  5. Clare Jackson says:

    So can you please advise on what supplement should be fed to my two Cushings (one has just got over laminitis) horses to keep their vit/min bala ce correct? I am slowly going mad trying to work out the best one!

  6. Mike France says:

    What is the best way to have your horse checked by someone who understands the essential levels and how to supplement for deficiencies?

    • Dr. Kellon says:

      You need your diet checked, not your horse. This includes hay analysis and any other things you are feeding. You can get a private consultation with a nutritionist, or Uckele customer service will do it for you to my specifications, or you can learn to do it yourself with my NRC Plus class (details at http://www.drkellon.com).

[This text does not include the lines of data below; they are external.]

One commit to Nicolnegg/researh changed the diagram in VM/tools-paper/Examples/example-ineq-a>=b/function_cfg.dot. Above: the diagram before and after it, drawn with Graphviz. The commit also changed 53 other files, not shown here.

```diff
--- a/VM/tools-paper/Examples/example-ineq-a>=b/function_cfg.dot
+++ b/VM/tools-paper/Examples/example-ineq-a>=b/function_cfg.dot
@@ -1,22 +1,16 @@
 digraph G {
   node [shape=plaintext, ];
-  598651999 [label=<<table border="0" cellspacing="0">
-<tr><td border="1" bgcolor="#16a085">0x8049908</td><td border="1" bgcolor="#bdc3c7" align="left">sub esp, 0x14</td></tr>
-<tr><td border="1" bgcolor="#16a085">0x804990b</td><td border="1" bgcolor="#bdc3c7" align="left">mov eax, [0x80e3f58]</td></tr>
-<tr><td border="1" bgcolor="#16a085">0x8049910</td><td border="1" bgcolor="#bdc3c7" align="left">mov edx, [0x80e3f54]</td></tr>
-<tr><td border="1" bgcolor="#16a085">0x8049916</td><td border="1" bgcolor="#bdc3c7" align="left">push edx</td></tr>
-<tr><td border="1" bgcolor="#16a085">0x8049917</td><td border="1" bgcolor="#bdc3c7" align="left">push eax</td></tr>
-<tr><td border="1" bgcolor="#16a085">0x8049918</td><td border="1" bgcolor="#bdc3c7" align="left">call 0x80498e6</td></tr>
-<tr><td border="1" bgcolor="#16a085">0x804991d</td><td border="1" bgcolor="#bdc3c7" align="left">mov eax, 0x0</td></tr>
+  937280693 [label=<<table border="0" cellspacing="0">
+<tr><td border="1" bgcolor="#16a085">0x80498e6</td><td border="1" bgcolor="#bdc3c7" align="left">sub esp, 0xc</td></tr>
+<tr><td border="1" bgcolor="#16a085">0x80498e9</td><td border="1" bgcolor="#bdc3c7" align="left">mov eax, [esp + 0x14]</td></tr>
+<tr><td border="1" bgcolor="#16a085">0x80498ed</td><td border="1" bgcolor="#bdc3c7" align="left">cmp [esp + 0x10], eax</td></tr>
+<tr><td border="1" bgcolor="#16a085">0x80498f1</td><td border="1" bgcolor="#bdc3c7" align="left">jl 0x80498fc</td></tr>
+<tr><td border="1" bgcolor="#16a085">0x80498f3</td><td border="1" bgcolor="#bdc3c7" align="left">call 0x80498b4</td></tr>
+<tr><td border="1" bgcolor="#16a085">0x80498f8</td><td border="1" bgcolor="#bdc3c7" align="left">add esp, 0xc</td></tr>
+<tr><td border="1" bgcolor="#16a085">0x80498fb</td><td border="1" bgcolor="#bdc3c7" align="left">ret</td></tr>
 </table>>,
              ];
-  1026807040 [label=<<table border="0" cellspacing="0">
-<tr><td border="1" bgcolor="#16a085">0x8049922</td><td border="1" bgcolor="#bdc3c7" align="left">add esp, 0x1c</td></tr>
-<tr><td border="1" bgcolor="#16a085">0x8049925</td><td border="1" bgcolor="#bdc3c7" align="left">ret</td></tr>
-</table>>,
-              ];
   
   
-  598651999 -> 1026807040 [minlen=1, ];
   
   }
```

  7. HippoLogic says:

    Could you enlighten me about what SOD means? A minimum Daily Doses or something? Thanks.

  8. Sarah says:

    Also wondering. How much to give of each?
    Is there an good supplement that contains all of these?

  9. Brycie says:

    Agree but how do u know how much of these minerals to give

    • Dr. Kellon says:

      Ideally you do a hay analysis. Second best is to get advice from someone who knows the regional profiles for where your hay was grown and the hay types.

      • Brycie says:

        SO when I do a hay analysis – will the results tell me what I need to add – I guess I’m kind of lost here – I know humans have normal values of what is recommended for each mineral / vitamin – Is there a chart of what I am to strive for – and is this the same for my other non metabolic horses??

        Thank You 🙂

Leave a Reply

Fill in your details below or click an icon to log in:

WordPress.com Logo

You are commenting using your WordPress.com account. Log Out /  Change )

Google photo

You are commenting using your Google account. Log Out /  Change )

Twitter picture

You are commenting using your Twitter account. Log Out /  Change )

Facebook photo

You are commenting using your Facebook account. Log Out /  Change )

Connecting to %s

This site uses Akismet to reduce spam. Learn how your comment data is processed.